The Blue Jays haven’t officially announced plans to install a dirt infield at the Rogers Centre for the upcoming season, but Stephen Brooks, the team’s senior vice-president of business operations, spilled the beans via Twitter on Saturday.
“Plan to start in Feb.,” Brooks tweeted in response to a fan’s question about when he could look forward to more dirt and less turf in Toronto.
Brooks did not respond to a request for clarification from The Toronto Star on Monday, but team president Mark Shapiro said earlier this month that a dirt infield — as opposed to just the dirt cutouts around the bases and pitcher’s mound that are currently in place — was “definitely” under consideration for the upcoming season.
The Jays are one of just two teams in Major League Baseball who play their home games on artificial turf and they are the only team without a dirt infield. The Tampa Bay Rays also play on turf, but have always played with dirt between their bases.
While it could spell the end of Toronto’s self-proclaimed “world’s fastest grounds crew,” here are five reasons why a dirt infield is a cut above.
Re-imagining the infield
• It looks better: This will be the most obvious upside to fans. A dirt infield looks more like an actual baseball field, with the sand-and-clay diamond surrounding the lawn around the mound.
Simply put, it’s more pleasing to the eye.
• It’s easier on the body: Dirt or no dirt, artificial turf is still basically a carpet laid atop concrete, but a dirt infield should be better for players’ bodies by providing more of a buffer from the unforgiving concrete floor.
While the latest iteration of artificial turf — installed last season — is noticeably softer and easier on players’ backs and joints, adding dirt to the base paths will reduce players’ exposure to the worst elements of the field.
• A better quality field: The biggest obstacle to an all-dirt infield at the Rogers Centre was the Toronto Argonauts and the stadium’s accommodation of football, which required the baseball field to be rolled up and laid atop itself after every home stand.
Every time the turf is rolled up on itself — as it has been roughly 15 to 20 times a season — the quality of the turf is degraded. It becomes harder. That’s why the Jays had to purchase new turf every five years or so.
With an all-dirt infield, the turf will have to stay in place for the entire baseball season, which is the case in Tampa, where the field is permanently in place.

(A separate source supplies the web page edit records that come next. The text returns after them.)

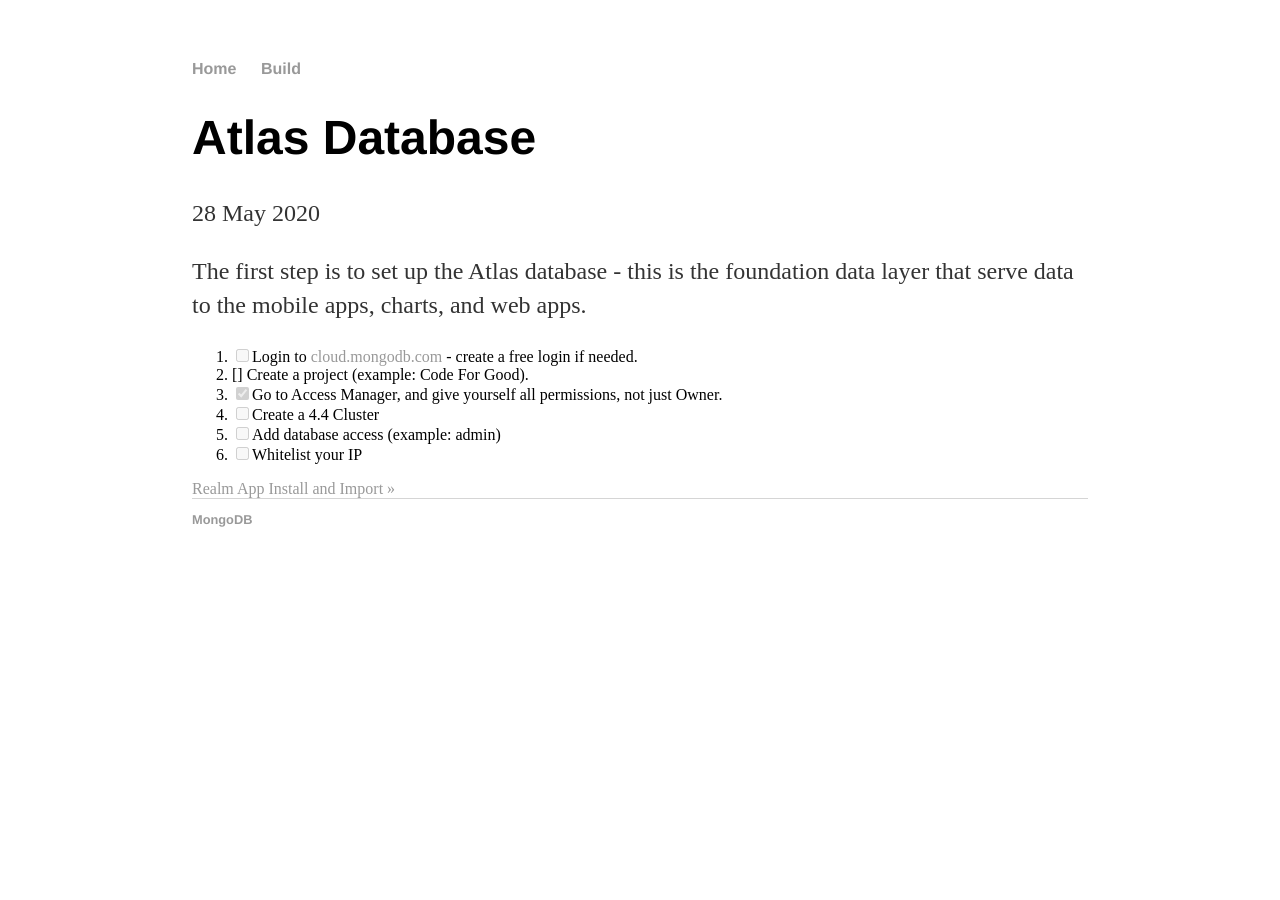
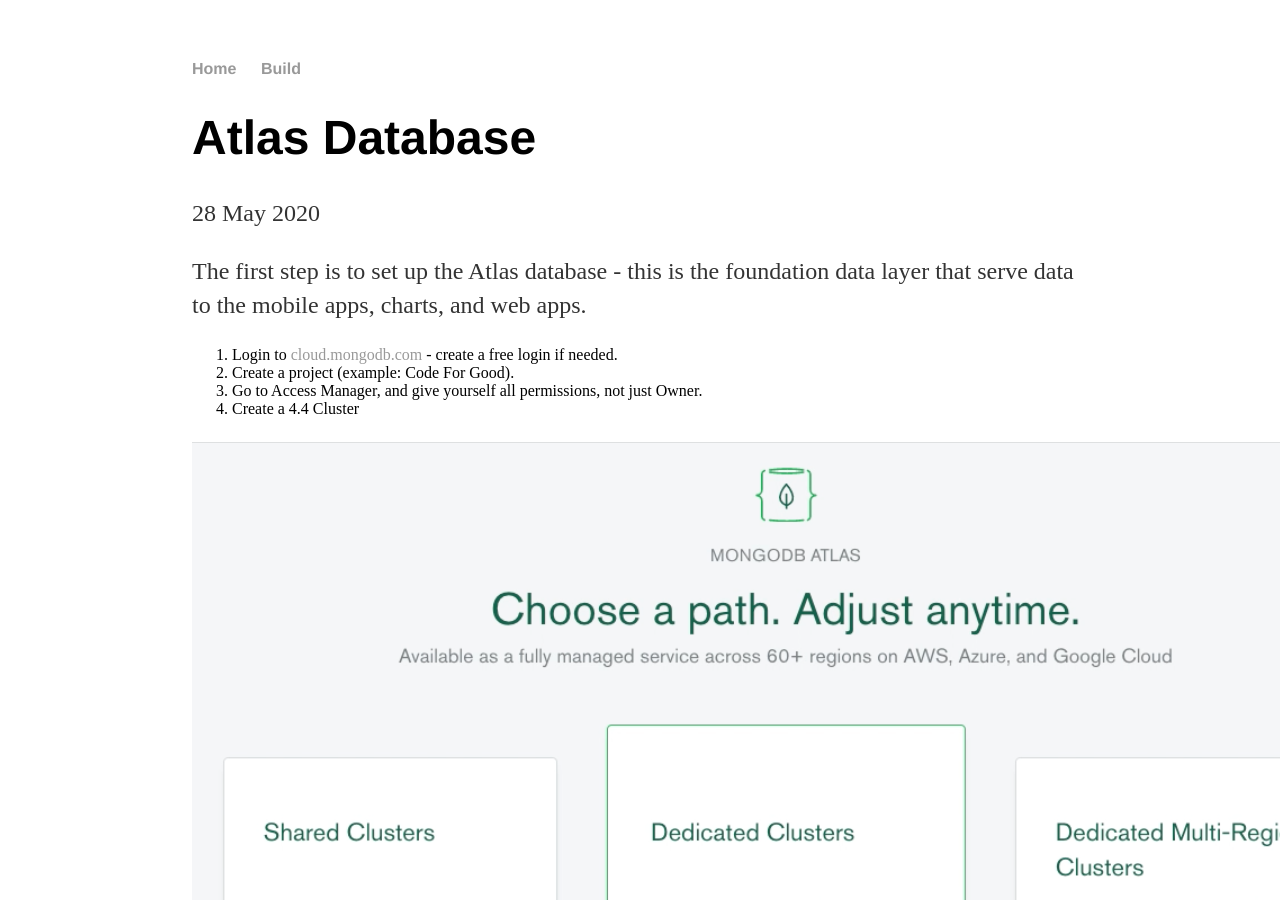
Before and after one commit to Sheeri/sheeri.github.io, a Jekyll site: the page built from _posts/2020-05-28-Atlas-Database.md, in a window 1280 px wide and 900 px high. Built offline with Jekyll 4.4.1, drawn with Linux system fonts in a browser that asks for light colours.

Commit message:
attempting to add an image

```diff
--- a/_posts/2020-05-28-Atlas-Database.md
+++ b/_posts/2020-05-28-Atlas-Database.md
@@ -6,9 +6,12 @@
 
 The first step is to set up the Atlas database - this is the foundation data layer that serve data to the mobile apps, charts, and web apps.
 
-1. [ ] Login to <A HREF="https://cloud.mongodb.com">cloud.mongodb.com</A> - create a free login if needed.
-1. [] Create a project (example: Code For Good).
-1. [x] Go to Access Manager, and give yourself all permissions, not just Owner.
-1. [ ] Create a 4.4 Cluster
-1. [ ] Add database access (example: admin)
-1. [ ] Whitelist your IP
+1. Login to <A HREF="https://cloud.mongodb.com">cloud.mongodb.com</A> - create a free login if needed.
+1. Create a project (example: Code For Good).
+1. Go to Access Manager, and give yourself all permissions, not just Owner.
+1. Create a 4.4 Cluster
+
+![image](/assets/images/Atlas_Choose_Tier.png)
+
+1. Add database access (example: admin)
+1. Whitelist your IP
```
Also changed, not shown: assets/images/Atlas_Choose_Tier.png (added).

• More predictable hops: While last year’s softer turf certainly aided infielders by slowing down ground balls, players are likely to prefer the predictability of an all-dirt infield, which will be more uniform than turf.
“There’s going to have to be some getting used to, that’s for sure,” said Mike Mordecai, the Jays’ coordinator of minor-league instruction and a former infielder for the Braves, Expos and Marlins.
“The thing they won’t have to deal with anymore, though, is balls hitting seams (in the turf) and shooting six inches to the right or left.”
• One step closer to grass: Installing natural grass may not be as much a priority for Shapiro as it was for his predecessor, Paul Beeston, but moving to an all-dirt infield is still a step in the direction of a natural field.
Brooks said as much earlier this year: “It would be Step 1 in the real-grass project,” he told the National Post back in September — before Shapiro took over — about the possibility of a dirt infield in 2016.
Adding dirt to the infield will require retrofits to accommodate water drainage, which will also be necessary if the Rogers Centre were ever to install grass. So even if natural grass remains a far-off dream in Toronto, one would assume the team will keep the possibility open as they break ground for dirt.